While the home is a shelter against elements such as wind and rain, it may not always be fool-proof against items such as mold. In fact, at least 70% of homes reported having mold in various areas of their property. This figure poses a significant threat to the estimated 28% of people reported to have mold-related health problems due to various genetic predispositions. With this in mind, preventing the spread of mold will be a crucial home maintenance practice, with the following guide detailing how mold could impact your health.
How Does Mold Spread?
Mold is drawn to areas with lots of moisture, making spaces with water leaks a hazard for homeowners. This could be sections around the windows, roofs, and pipes, spores on the ceiling, and areas with wood products. If you also have upholstery and carpet in these areas, you will likely be dealing with mold spores due to frequent pools of moisture. Mold can also get to your home when clothing, pets, and accessories contact outdoor surfaces containing mold spores.
How Does Mold Affect Your Health?
When left to grow, mold will produce allergens that trigger allergic reactions in occupants sensitive to these allergens. This may be evidenced by signs such as sneezing, skin rash, hay fever symptoms, and reddening of the eyes. Depending on the severity of the reaction, some symptoms may be immediate, only taking a few minutes to develop, while others may take up to nine hours to appear.
In addition to the above-listed reactions, individuals with pre-existing asthma who are allergic to mold may suffer asthma attacks when exposed to areas with such allergens. Exposure could also lead to nose, throat, and lung irritation for people with immune-compromised systems and chronic lung disease. Health experts recommend booking an appointment with your doctor yearly to avoid such health hazards.
How to Do a Mold Cleanup
Getting rid of mold is relatively easy, with simple cleanup practices being enough to eliminate mold spores in the affected areas. Here are a few tips to utilize:
- Keep moisture in control.
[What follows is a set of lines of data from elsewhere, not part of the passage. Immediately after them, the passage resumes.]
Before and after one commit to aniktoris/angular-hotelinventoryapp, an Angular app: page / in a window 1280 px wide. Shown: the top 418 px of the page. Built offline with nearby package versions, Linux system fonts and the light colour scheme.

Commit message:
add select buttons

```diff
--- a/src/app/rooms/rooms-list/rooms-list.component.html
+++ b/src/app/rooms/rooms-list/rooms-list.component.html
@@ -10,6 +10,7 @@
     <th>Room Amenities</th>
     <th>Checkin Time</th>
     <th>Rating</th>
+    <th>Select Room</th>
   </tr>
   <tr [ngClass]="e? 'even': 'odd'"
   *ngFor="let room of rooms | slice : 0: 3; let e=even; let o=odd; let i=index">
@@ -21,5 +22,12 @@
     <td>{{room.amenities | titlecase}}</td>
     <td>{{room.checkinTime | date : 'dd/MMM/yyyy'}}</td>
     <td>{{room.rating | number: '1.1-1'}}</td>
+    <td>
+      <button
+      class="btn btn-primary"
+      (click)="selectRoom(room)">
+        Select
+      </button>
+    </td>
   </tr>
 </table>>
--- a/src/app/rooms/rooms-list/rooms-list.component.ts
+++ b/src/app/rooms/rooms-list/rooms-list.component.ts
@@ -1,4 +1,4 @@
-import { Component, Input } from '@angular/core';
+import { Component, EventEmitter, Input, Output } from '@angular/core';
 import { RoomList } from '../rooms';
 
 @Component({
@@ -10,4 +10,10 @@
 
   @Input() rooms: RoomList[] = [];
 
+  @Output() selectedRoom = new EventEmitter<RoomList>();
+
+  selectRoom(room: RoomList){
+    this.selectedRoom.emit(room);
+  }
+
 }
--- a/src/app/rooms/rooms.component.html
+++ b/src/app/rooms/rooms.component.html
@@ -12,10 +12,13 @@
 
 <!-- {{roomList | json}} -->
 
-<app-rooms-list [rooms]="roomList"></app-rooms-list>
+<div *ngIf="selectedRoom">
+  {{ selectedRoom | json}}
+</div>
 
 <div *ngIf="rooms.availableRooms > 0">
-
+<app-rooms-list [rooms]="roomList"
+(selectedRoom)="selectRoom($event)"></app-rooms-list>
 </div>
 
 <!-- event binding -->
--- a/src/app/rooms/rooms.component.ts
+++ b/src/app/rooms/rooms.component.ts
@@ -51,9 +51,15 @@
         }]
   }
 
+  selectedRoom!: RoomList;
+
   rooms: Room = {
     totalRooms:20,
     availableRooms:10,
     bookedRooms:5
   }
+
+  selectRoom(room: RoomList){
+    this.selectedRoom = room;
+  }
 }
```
Keeping your home at humidity levels below 50% keeps the growth of mold spores in check, allowing you to eliminate allergic reactions that could prove detrimental.
- Use detergent and water to clean hard surfaces such as wood and dry these areas with dry clothes. Since the carpet and ceiling tiles will often be absorbent, these may need to be replaced once mold grows.
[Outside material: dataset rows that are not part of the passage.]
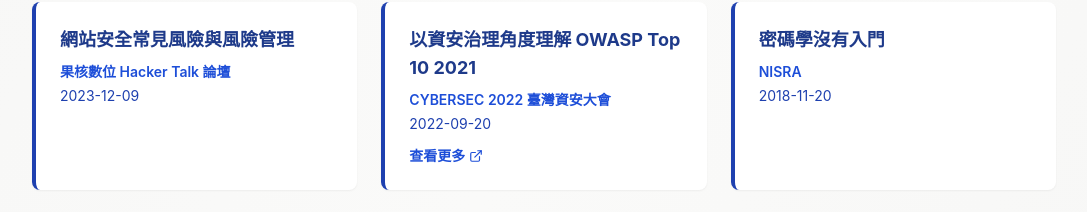
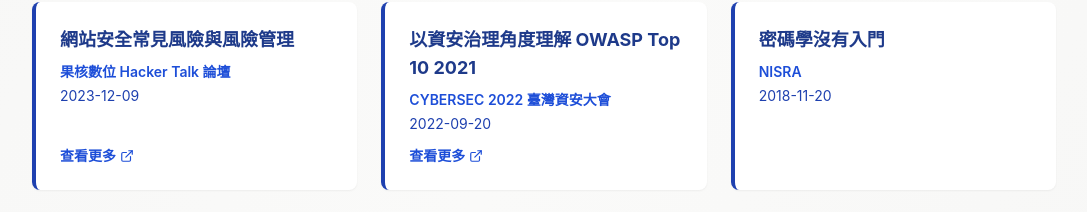
Before and after one commit to elmootw/elmootw.github.io, a React (Vite) app: page /cybersecurity in a window 1280 px wide. Shown: the part 1290-1502 px from the top of the page, without its empty margins (96-1183 px from the left). Built offline with nearby package versions, Linux system fonts and the light colour scheme.

Commit message:
測試換機

```diff
--- a/src/pages/CyberSecurityDetail.jsx
+++ b/src/pages/CyberSecurityDetail.jsx
@@ -85,7 +85,7 @@
     { title: "資安服務：從市場需求到人才招募", event: "第三十四屆全國資訊安全會議 CISC 2024", date: "2024-08-30", link: null },
     { title: "資安服務：從市場需求到人才招募", event: "2024 HITCON X Yourator 資安職涯論壇", date: "2024-08-17", link: null },
     { title: "簡單易行的攻擊方法：資安檢測人員的工作日常", event: "北科大資安學程", date: "2024-05-23", link: null },
-    { title: "網站安全常見風險與風險管理", event: "果核數位 Hacker Talk 論壇", date: "2023-12-09", link: null },
+    { title: "網站安全常見風險與風險管理", event: "果核數位 Hacker Talk 論壇", date: "2023-12-09", link: "https://www.ithome.com.tw/pr/160545" },
     { title: "以資安治理角度理解 OWASP Top 10 2021", event: "CYBERSEC 2022 臺灣資安大會", date: "2022-09-20", link: "https://cybersec.ithome.com.tw/2022/session-page/833" },
     { title: "密碼學沒有入門", event: "NISRA", date: "2018-11-20", link: null },
     { title: "密碼學深入淺出", event: "HITCON GIRLS 資安萌芽推廣", date: "2017-07-08", link: "https://hitcon.kktix.cc/events/hitcongirls2017summer" },
```
Also changed, not shown: 5 other files (tests, documents, lock files or other folders).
- Dry areas with water damage. If you have rooms with water damage from leaks or pipe bursts, make it a point to use dry clothes to clean them up within 24-48 hours. This prevents the growth of mold, eliminating the spread of the spores.
- Make it a point to discard the water after drying the affected areas to minimize mold growth in your cleaning supplies.
- Reach out to qualified repair experts to help fix your plumbing and areas around the windows and ceiling affected by water leaks.
- Ventilate spaces prone to moisture, such as bathrooms and kitchen areas. De-humidifiers, air conditioners, and exhaust fans will be great ideas for this. Leaving the windows open during warm days will also let in the air into these areas, reducing humidity in the long run.
- Avoid installing carpets in spaces prone to moisture. These could be areas around sinks, drinking fountains, and floors beneath areas with leaks. If you notice any emerging moisture pools, take the carpeting off and ensure that you have it cleaned and dried to avoid problematic mold growth.
- Add insulation to areas prone to condensation. These include floors, windows, roofs, and piping.
Whether you are looking for preventive ways to keep mold at bay or need solutions to help you deal with a recurring mold problem, the above are some tips to help you deal with mold growth. Ensure that your humidity levels are checked, clean and dry wet areas within two days of moisture exposure, and ventilate areas prone to moisture. These will be essential in preventing issues such as asthma attacks, skin irritation, and fever-like symptoms for loved ones with allergies to mold.